• Data shown
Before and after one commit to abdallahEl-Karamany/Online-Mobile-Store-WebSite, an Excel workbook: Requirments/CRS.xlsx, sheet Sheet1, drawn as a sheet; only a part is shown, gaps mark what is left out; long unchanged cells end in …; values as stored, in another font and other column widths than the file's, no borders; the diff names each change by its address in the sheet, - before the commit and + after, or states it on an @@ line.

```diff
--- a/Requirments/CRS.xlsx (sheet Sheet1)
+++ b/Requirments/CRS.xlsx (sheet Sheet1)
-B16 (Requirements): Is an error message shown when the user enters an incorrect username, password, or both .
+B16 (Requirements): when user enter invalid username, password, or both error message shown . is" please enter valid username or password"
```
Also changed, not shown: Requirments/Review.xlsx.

• What you should do
Extract all of the material exactly as it is written.

• Completed exercise
Before and after one commit to abdallahEl-Karamany/Online-Mobile-Store-WebSite, an Excel workbook: Requirments/CRS.xlsx, sheet Sheet1, drawn as a sheet; only a part is shown, gaps mark what is left out; long unchanged cells end in …; values as stored, in another font and other column widths than the file's, no borders; the diff names each change by its address in the sheet, - before the commit and + after, or states it on an @@ line.

```diff
--- a/Requirments/CRS.xlsx (sheet Sheet1)
+++ b/Requirments/CRS.xlsx (sheet Sheet1)
-B16 (Requirements): Is an error message shown when the user enters an incorrect username, password, or both .
+B16 (Requirements): when user enter invalid username, password, or both error message shown . is" please enter valid username or password"
```
Also changed, not shown: Requirments/Review.xlsx.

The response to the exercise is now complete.